Series I--the bulk of the collection--contains the papers of Elias Tobenkin subdivided into large correspondence and works subseries and a smaller personal subseries. The second series--that of son Paul Tobenkin--is altogether smaller and principally includes personal correspondence and some unpublished fiction. Series I represents the years 1899 to 1963, while that of Paul Tobenkin covers the period 1913 to 1963.
The materials in Series I relate to Elias Tobenkin's dual careers as journalist and novelist. Little of the material in the series apart from Tobenkin's early published journalism predates 1917, and apart from correspondence with his wife and son there is little reflection of his non-professional life. Series II includes, in addition to his family and professional correspondence, some of Paul Tobenkin's unpublished fiction and songs, along with manuscripts of some of his journalism.
Specific subjects significantly represented in the collection are Central and Eastern European affairs at the end of the First World War, Soviet Russia in the early Communist period, and the antiwar movement of the middle 1930s. These topics are in most cases seen and described from a Jewish perspective and often for a Jewish readership.
Elias Tobenkin's major correspondents were his employers, his agents and literary outlets, and his family. Specific correspondents include Ann Watkins, Inc.; Collier's; Doubleday, Doran & Co.; G. P. Putnam's Sons; Garet Garrett; Harcourt, Brace and Co.; Irma E. Hochstein; the Jewish Telegraphic Agency; Liberty; Minton, Balch & Co.; the New York Herald Tribune; the New York Times; and the North American Newspaper Alliance. A list of all correspondents in the Tobenkin papers is located at the end of this inventory.
Elsewhere in the Ransom Collection is found the Elias Tobenkin Collection of Soviet Propaganda and Literature, comprising about a thousand volumes published in or about Soviet Russia between 1918 and 1936. In the HRHRC Photography Collection the 180 images of the Elias Tobenkin Collection of Russian People Photographs (theater, architecture, peasant life, Soviet political figures) is maintained.
Material withdrawn from the Tobenkin papers and housed in the Ransom Center's Vertical File Collection includes pamphlets, periodical issues, and clippings on the peace movement of the 1930s, anti-Semitism, and political radicalism. Also present is Elias Tobenkin's card catalog of his library, together with clippings of Paul Tobenkin's journalism, reviews of Elias Tobenkin's books, together with a number of Yiddish-language Russian newspapers. This material represents about ten document boxes in volume. A number of issues of Pravda, Izvestia, and other Soviet Russian-language newspapers published between 1926 and 1962 were removed from the collection, and a small group of coins, stamps, and currency was withdrawn to the Personal Effects Collection.

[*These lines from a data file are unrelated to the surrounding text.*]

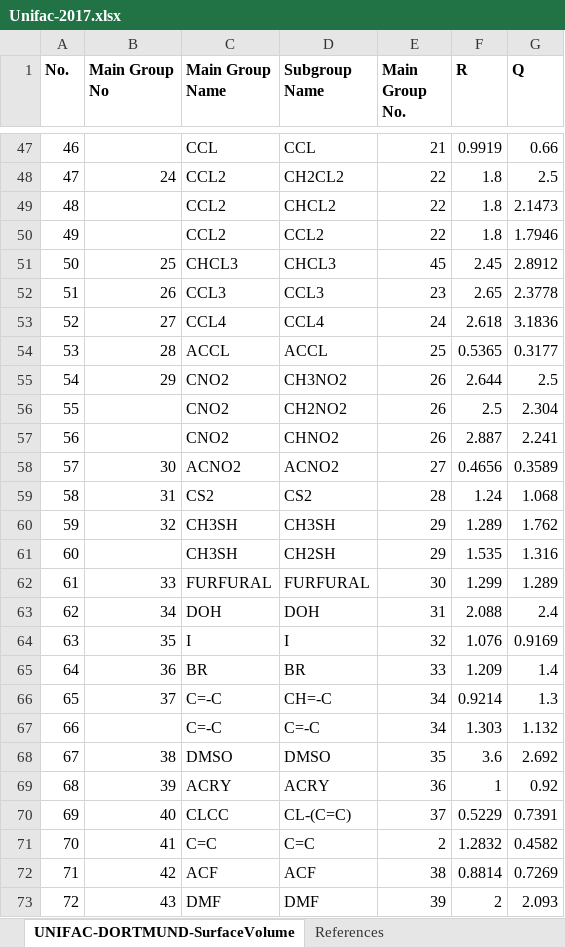
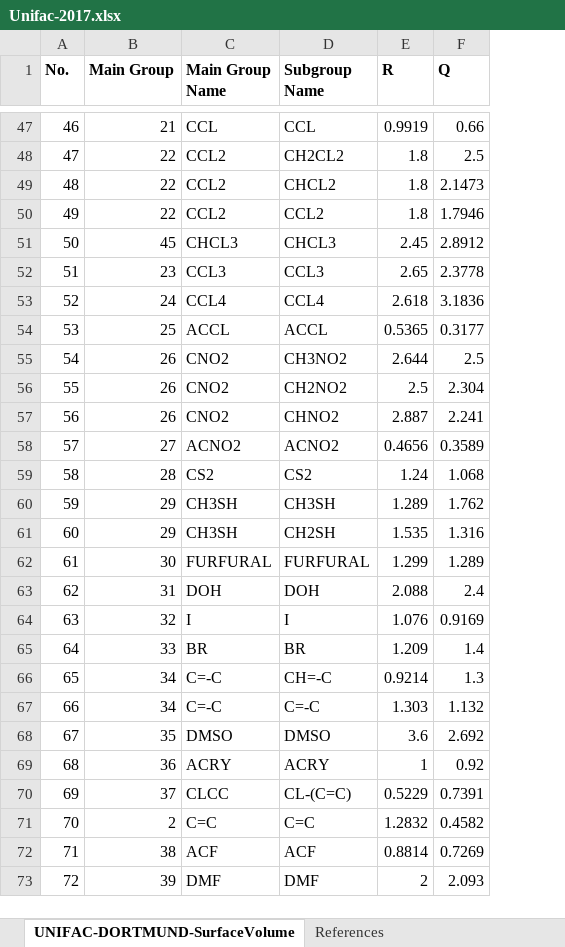
Before and after one commit to kadriand/solvents-camd, an Excel workbook: data/Unifac-2017.xlsx, sheet UNIFAC-DORTMUND-SurfaceVolume, drawn as a sheet; only a part is shown, gaps mark what is left out; values as stored, in another font and other column widths than the file's, no borders; the diff covers the shown part only; the diff names each change by its address in the sheet, - before the commit and + after, or states it on an @@ line.

Commit message:
... Unifac GC 2017

```diff
--- a/data/Unifac-2017.xlsx (sheet UNIFAC-DORTMUND-SurfaceVolume)
+++ b/data/Unifac-2017.xlsx (sheet UNIFAC-DORTMUND-SurfaceVolume)
-column E (Main Group No.), rows 47-73: 21 | 22 | 22 | 22 | 45 | 23 | 24 | 25 | 26 | 26 | 26 | 27 | 28 | 29 | 29 | 30 | 31 | 32 | 33 | 34 | 34 | 35 | 36 | 37 | 2 | 38 | 39
-B1: Main Group No
+B1: Main Group
-B47 (Main Group): (empty)
+B47 (Main Group): 21
-B48 (Main Group): 24
+B48 (Main Group): 22
-B49:B50 (Main Group): (empty)
+B49:B50 (Main Group): 22
-B51 (Main Group): 25
+B51 (Main Group): 45
-B52 (Main Group): 26
+B52 (Main Group): 23
-B53 (Main Group): 27
+B53 (Main Group): 24
-B54 (Main Group): 28
+B54 (Main Group): 25
-B55 (Main Group): 29
+B55 (Main Group): 26
-B56:B57 (Main Group): (empty)
+B56:B57 (Main Group): 26
-B58 (Main Group): 30
+B58 (Main Group): 27
-B59 (Main Group): 31
+B59 (Main Group): 28
-B60 (Main Group): 32
+B60 (Main Group): 29
-B61 (Main Group): (empty)
+B61 (Main Group): 29
-B62 (Main Group): 33
+B62 (Main Group): 30
-B63 (Main Group): 34
+B63 (Main Group): 31
-B64 (Main Group): 35
+B64 (Main Group): 32
-B65 (Main Group): 36
+B65 (Main Group): 33
-B66 (Main Group): 37
+B66 (Main Group): 34
-B67 (Main Group): (empty)
+B67 (Main Group): 34
-B68 (Main Group): 38
+B68 (Main Group): 35
-B69 (Main Group): 39
+B69 (Main Group): 36
-B70 (Main Group): 40
+B70 (Main Group): 37
-B71 (Main Group): 41
+B71 (Main Group): 2
-B72 (Main Group): 42
+B72 (Main Group): 38
-B73 (Main Group): 43
+B73 (Main Group): 39
```
Also changed, not shown: 85 edited cells elsewhere in this sheet, 24 other files.
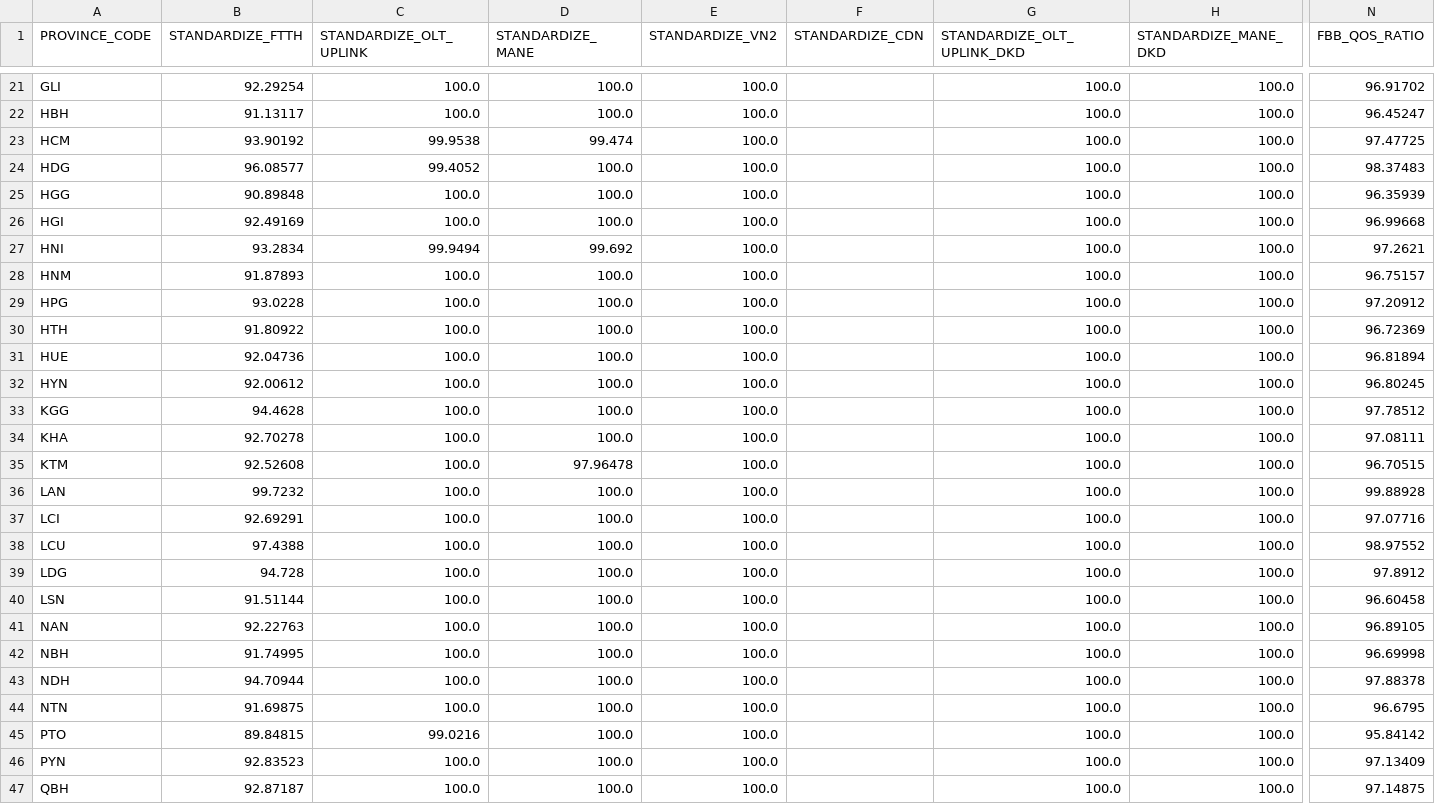
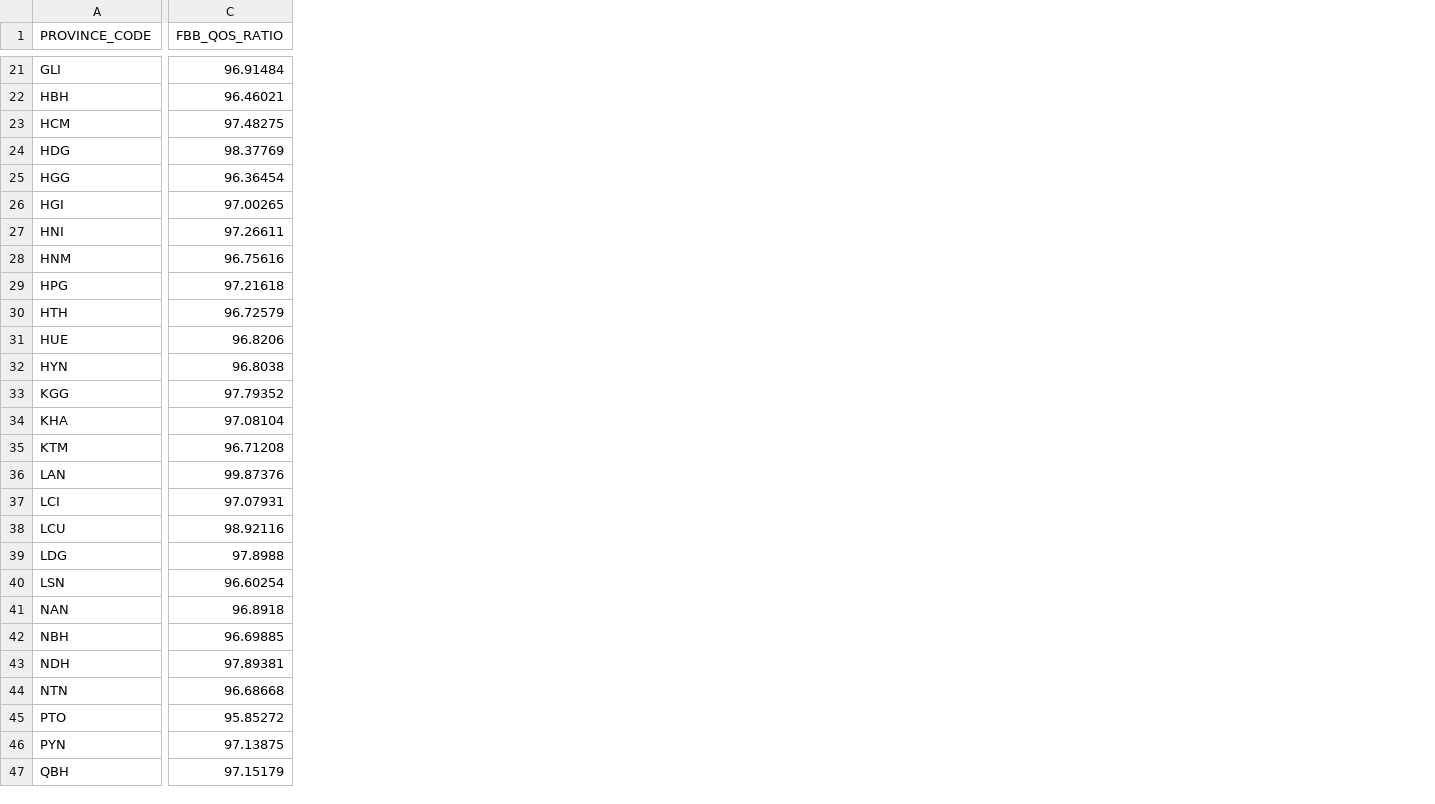
Before and after one commit to TranKhang2003/Grafana, a CSV file: fbb_qos_all_provinces.csv, drawn as a sheet; only a part is shown, gaps mark what is left out; removed rows and columns are numbered as before the commit, all else as after; the diff covers the shown part only; the diff names each change by its address in the sheet, - before the commit and + after, or states it on an @@ line.

```diff
--- a/fbb_qos_all_provinces.csv
+++ b/fbb_qos_all_provinces.csv
-column B (STANDARDIZE_FTTH), rows 21-47: 92.29254 | 91.13117 | 93.90192 | 96.08577 | 90.89848 | 92.49169 | 93.2834 | 91.87893 | 93.0228 | 91.80922 | 92.04736 | 92.00612 | 94.4628 | 92.70278 | 92.52608 | 99.7232 | 92.69291 | 97.4388 | 94.728 | 91.51144 | 92.22763 | 91.74995 | 94.70944 | 91.69875 | 89.84815 | 92.83523 | 92.87187
-column C (STANDARDIZE_OLT_UPLINK), rows 21-47: 100.0 | 100.0 | 99.9538 | 99.4052 | 100.0 | 100.0 | 99.9494 | 100.0 | 100.0 | 100.0 | 100.0 | 100.0 | 100.0 | 100.0 | 100.0 | 100.0 | 100.0 | 100.0 | 100.0 | 100.0 | 100.0 | 100.0 | 100.0 | 100.0 | 99.0216 | 100.0 | 100.0
-column D (STANDARDIZE_MANE), rows 21-47: 100.0 | 100.0 | 99.474 | 100.0 | 100.0 | 100.0 | 99.692 | 100.0 | 100.0 | 100.0 | 100.0 | 100.0 | 100.0 | 100.0 | 97.96478 | 100.0 | 100.0 | 100.0 | 100.0 | 100.0 | 100.0 | 100.0 | 100.0 | 100.0 | 100.0 | 100.0 | 100.0
-column E (STANDARDIZE_VN2), rows 21-47: all 100.0
-column F (STANDARDIZE_CDN), empty
-column G (STANDARDIZE_OLT_UPLINK_DKD), rows 21-47: all 100.0
-column H (STANDARDIZE_MANE_DKD), rows 21-47: all 100.0
-C21 (FBB_QOS_RATIO): 96.91702
+C21 (FBB_QOS_RATIO): 96.91484
-C22 (FBB_QOS_RATIO): 96.45247
+C22 (FBB_QOS_RATIO): 96.46021
-C23 (FBB_QOS_RATIO): 97.47725
+C23 (FBB_QOS_RATIO): 97.48275
-C24 (FBB_QOS_RATIO): 98.37483
+C24 (FBB_QOS_RATIO): 98.37769
-C25 (FBB_QOS_RATIO): 96.35939
+C25 (FBB_QOS_RATIO): 96.36454
-C26 (FBB_QOS_RATIO): 96.99668
+C26 (FBB_QOS_RATIO): 97.00265
-C27 (FBB_QOS_RATIO): 97.2621
+C27 (FBB_QOS_RATIO): 97.26611
-C28 (FBB_QOS_RATIO): 96.75157
+C28 (FBB_QOS_RATIO): 96.75616
-C29 (FBB_QOS_RATIO): 97.20912
+C29 (FBB_QOS_RATIO): 97.21618
-C30 (FBB_QOS_RATIO): 96.72369
+C30 (FBB_QOS_RATIO): 96.72579
-C31 (FBB_QOS_RATIO): 96.81894
+C31 (FBB_QOS_RATIO): 96.8206
-C32 (FBB_QOS_RATIO): 96.80245
+C32 (FBB_QOS_RATIO): 96.8038
-C33 (FBB_QOS_RATIO): 97.78512
+C33 (FBB_QOS_RATIO): 97.79352
-C34 (FBB_QOS_RATIO): 97.08111
+C34 (FBB_QOS_RATIO): 97.08104
-C35 (FBB_QOS_RATIO): 96.70515
+C35 (FBB_QOS_RATIO): 96.71208
-C36 (FBB_QOS_RATIO): 99.88928
+C36 (FBB_QOS_RATIO): 99.87376
-C37 (FBB_QOS_RATIO): 97.07716
+C37 (FBB_QOS_RATIO): 97.07931
-C38 (FBB_QOS_RATIO): 98.97552
+C38 (FBB_QOS_RATIO): 98.92116
-C39 (FBB_QOS_RATIO): 97.8912
+C39 (FBB_QOS_RATIO): 97.8988
-C40 (FBB_QOS_RATIO): 96.60458
+C40 (FBB_QOS_RATIO): 96.60254
-C41 (FBB_QOS_RATIO): 96.89105
+C41 (FBB_QOS_RATIO): 96.8918
-C42 (FBB_QOS_RATIO): 96.69998
+C42 (FBB_QOS_RATIO): 96.69885
-C43 (FBB_QOS_RATIO): 97.88378
+C43 (FBB_QOS_RATIO): 97.89381
-C44 (FBB_QOS_RATIO): 96.6795
+C44 (FBB_QOS_RATIO): 96.68668
-C45 (FBB_QOS_RATIO): 95.84142
+C45 (FBB_QOS_RATIO): 95.85272
-C46 (FBB_QOS_RATIO): 97.13409
+C46 (FBB_QOS_RATIO): 97.13875
-C47 (FBB_QOS_RATIO): 97.14875
+C47 (FBB_QOS_RATIO): 97.15179
```
Also changed, not shown: 5 removed columns and 44 edited cells elsewhere in this file.
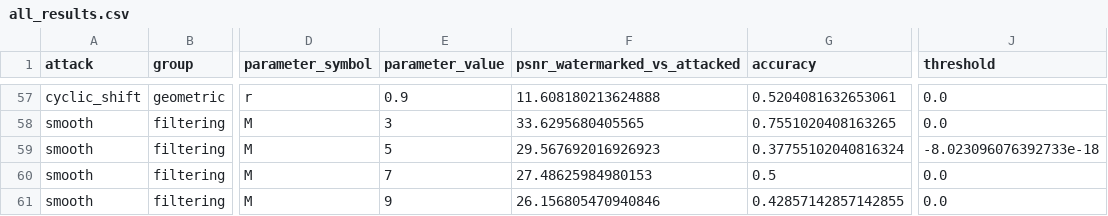
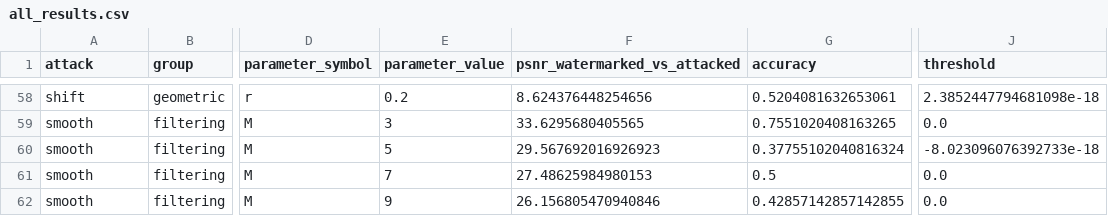
Before and after one commit to vieKH/copyright_protection, a CSV file: Results/Distortion_Research/summary/all_results.csv, drawn as a sheet; only a part is shown, gaps mark what is left out; addresses are those after the commit; the diff covers the shown part only; the diff names each change by its address in the sheet, - before the commit and + after, or states it on an @@ line.

```diff
--- a/Results/Distortion_Research/summary/all_results.csv
+++ b/Results/Distortion_Research/summary/all_results.csv
-A58 (attack): cyclic_shift
+A58 (attack): shift
-E58 (parameter_value): 0.9
+E58 (parameter_value): 0.2
-F58 (psnr_watermarked_vs_attacked): 11.608180213624888
+F58 (psnr_watermarked_vs_attacked): 8.624376448254656
-J58 (threshold): 0.0
+J58 (threshold): 2.3852447794681098e-18
```
Also changed, not shown: 2 added rows, 1 removed row and 33 edited cells elsewhere in this file, 15 other files.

Dreiser, Theodore, 1871-1945
Garrett, Garet, 1878-1954
Hard, William, 1878-1962
Hochstein, Irma E., 1887-1974
Hohlfeld, A. R. (Alexander Rudolph), 1865-1956
Landfield, Jerome Barker, 1871-1954
Lewis, Sinclair, 1885-1951
Rosenwald, Julius, 1862-1932
Schapiro, Israel, 1882-1957
Tobenkin, Paul, 1913-1959
Tobenkin, Rae, d.1938


Ann Watkins, Inc.
Doubleday, Doran & Company
Frederick A. Stokes Company
G. P. Putnam's Sons
George T. Bye and Company
Harcourt, Brace and Company
Jewish Telegraphic Agency
Minton, Balch & Company
North American Newspaper Alliance
Simon and Schuster, Inc.
United States Committee on Public Information


Foreign correspondents--United States--Biography
Journalists--United States--Biography

Document Types

Christmas cards
Commonplace books
Galley proofs
Legal documents
Phonograph records
Sound recordings


Chicago Tribune
Current History
Everybody's Magazine
The New Republic
New York Herald Tribune
New York Post
New York Times
The New York Tribune